Dog owner: But we want them to bark when people turn up and then be quiet when we tell them.
Me: Yes that is more appropriate – I shall show you how to achieve that.
The bad people
You see we all want dogs to protect us from “the bad people”…but really I mean how many people who come to your door do you actually want your dog to attack? Very few, if any, will be the most common answer. It really is a bit of a misconception that you want your dog to bark and scare people who come to your front door. Just having a dog on the property will deter most burglars as they are fully aware that even a relaxed dog can turn suddenly if the owner becomes startled. And that is exactly what you need to do if you want your dog to protect you – sound the alarm with your voice and your energy!
A dog will move into protective mode
If you do find yourself in a spot of trouble then you will only have to scream and shout in a panic for your dog to immediately know that something is not right. They will not need to have been trained to realise that there’s a stranger in the garden and you are not happy with the situation!
Can dogs tell good people?
Dogs are incredibly gifted at recognising emotions, however they find it hard to differentiate between a person’s fear of dogs in general and the inherent fear of a person who’s up to no good. For this reason, it’s not something that you can rely on all the time. Dogs will also often become alarmed at something different and decide not to make them feel welcome. For example if your friendly neighbour of a different ethnicity turns up, looking different, possibly wearing different clothes and carrying a strange object such as an umbrella your dog is also likely to be a little alarmed.
Your dog should really alert you to the visitors
So what is the best way for a dog to behave? Well as mentioned earlier the best situation I would aim for is that your dog alerts you by barking when visitors arrive and is then quiet when asked. They are alerting you to the person who has arrived and it is then your decision how to respond. Obviously all dogs are different, however here are some general things to focus on to achieve this goal.

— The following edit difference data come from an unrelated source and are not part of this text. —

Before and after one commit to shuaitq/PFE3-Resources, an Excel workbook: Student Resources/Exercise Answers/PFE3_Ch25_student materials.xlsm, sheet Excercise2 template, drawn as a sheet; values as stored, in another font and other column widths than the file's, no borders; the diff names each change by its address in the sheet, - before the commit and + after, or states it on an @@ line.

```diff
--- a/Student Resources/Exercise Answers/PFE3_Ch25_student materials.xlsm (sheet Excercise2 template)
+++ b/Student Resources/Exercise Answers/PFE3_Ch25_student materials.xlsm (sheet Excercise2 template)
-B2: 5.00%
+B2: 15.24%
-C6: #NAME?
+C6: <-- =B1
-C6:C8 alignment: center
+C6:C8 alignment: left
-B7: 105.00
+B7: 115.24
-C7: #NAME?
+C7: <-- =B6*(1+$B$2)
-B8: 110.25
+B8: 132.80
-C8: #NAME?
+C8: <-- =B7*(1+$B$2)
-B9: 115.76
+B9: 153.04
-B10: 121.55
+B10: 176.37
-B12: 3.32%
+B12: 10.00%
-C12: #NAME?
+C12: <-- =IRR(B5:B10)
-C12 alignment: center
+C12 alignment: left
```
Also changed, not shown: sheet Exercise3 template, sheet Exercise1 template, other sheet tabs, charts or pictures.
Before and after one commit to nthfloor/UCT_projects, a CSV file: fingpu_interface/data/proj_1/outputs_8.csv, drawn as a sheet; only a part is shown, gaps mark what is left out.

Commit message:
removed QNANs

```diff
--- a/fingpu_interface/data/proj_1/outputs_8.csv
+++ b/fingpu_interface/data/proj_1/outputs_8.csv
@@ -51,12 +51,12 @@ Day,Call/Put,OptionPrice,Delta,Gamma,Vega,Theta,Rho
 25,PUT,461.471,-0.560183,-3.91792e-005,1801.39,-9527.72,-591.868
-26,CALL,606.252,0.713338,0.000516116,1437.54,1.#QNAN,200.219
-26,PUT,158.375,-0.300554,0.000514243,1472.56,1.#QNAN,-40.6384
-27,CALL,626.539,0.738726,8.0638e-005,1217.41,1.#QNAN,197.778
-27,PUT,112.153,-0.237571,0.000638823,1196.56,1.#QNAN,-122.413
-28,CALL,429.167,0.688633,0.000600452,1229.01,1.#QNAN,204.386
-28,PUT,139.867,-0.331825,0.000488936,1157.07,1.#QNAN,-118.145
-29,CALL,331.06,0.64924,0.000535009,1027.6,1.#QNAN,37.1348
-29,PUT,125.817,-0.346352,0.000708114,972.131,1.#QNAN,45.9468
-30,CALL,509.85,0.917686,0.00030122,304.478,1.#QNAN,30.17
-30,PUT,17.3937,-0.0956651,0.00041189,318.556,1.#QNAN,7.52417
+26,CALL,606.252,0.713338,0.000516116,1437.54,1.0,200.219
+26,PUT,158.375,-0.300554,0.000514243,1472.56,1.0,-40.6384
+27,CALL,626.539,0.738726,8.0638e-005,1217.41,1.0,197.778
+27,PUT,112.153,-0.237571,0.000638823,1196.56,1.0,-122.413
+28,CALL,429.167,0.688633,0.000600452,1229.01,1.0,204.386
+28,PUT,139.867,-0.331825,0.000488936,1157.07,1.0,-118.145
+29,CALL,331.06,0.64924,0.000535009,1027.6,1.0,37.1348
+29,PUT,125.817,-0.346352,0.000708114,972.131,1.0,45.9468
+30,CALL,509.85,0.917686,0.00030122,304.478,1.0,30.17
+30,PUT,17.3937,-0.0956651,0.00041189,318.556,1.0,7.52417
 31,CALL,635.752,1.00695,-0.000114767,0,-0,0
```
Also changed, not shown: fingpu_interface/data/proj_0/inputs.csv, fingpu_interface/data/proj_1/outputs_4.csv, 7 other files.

- Calmer dogs: Dogs who know that they are not the pack leader will instinctively understand that you are in charge and be less controlling of the situation.
- Visitors: Asking visitors to ignore your dogs when they come in will help your dogs understand they are to be calm once the visitors arrive.
- No shouting: When people arrive it is always tempting to scream and shout at your dogs to be quiet however the calmer you are the more chance that your dog will follow suit.
- Thank You: When you get to the door acknowledge your dog with a calm word or “Thank you”.
- Train a different behavior: If you can get your dog to do anything that gets them to surrender the area around the door such as a “sit”, “away” or “in your bed” then this is a great option.
- Another room: If your dog is over excited then don’t take any chances pop them into a different room until your visitor has settled in.
- Give space: Your dog should back away from the door before you open it. Turn to face your dog and calmly ask them using your body language and energy to back away.
The more your practice calmly rewarding good behaviour and directing them as to the correct way to behave when they get it wrong the more your dog will learn what it is that you want them to do. Take your time, and make sure you are focussed on your goal and know clearly in your mind what you want your dog to do!.
Looking for additional dog training resources? Find out more about how I’ve trained over 37,000 dogs here! Or, if you have a puppy, check out my Puppy Coach training program!
Be safe out there. I’d love to hear how your dogs guard your family…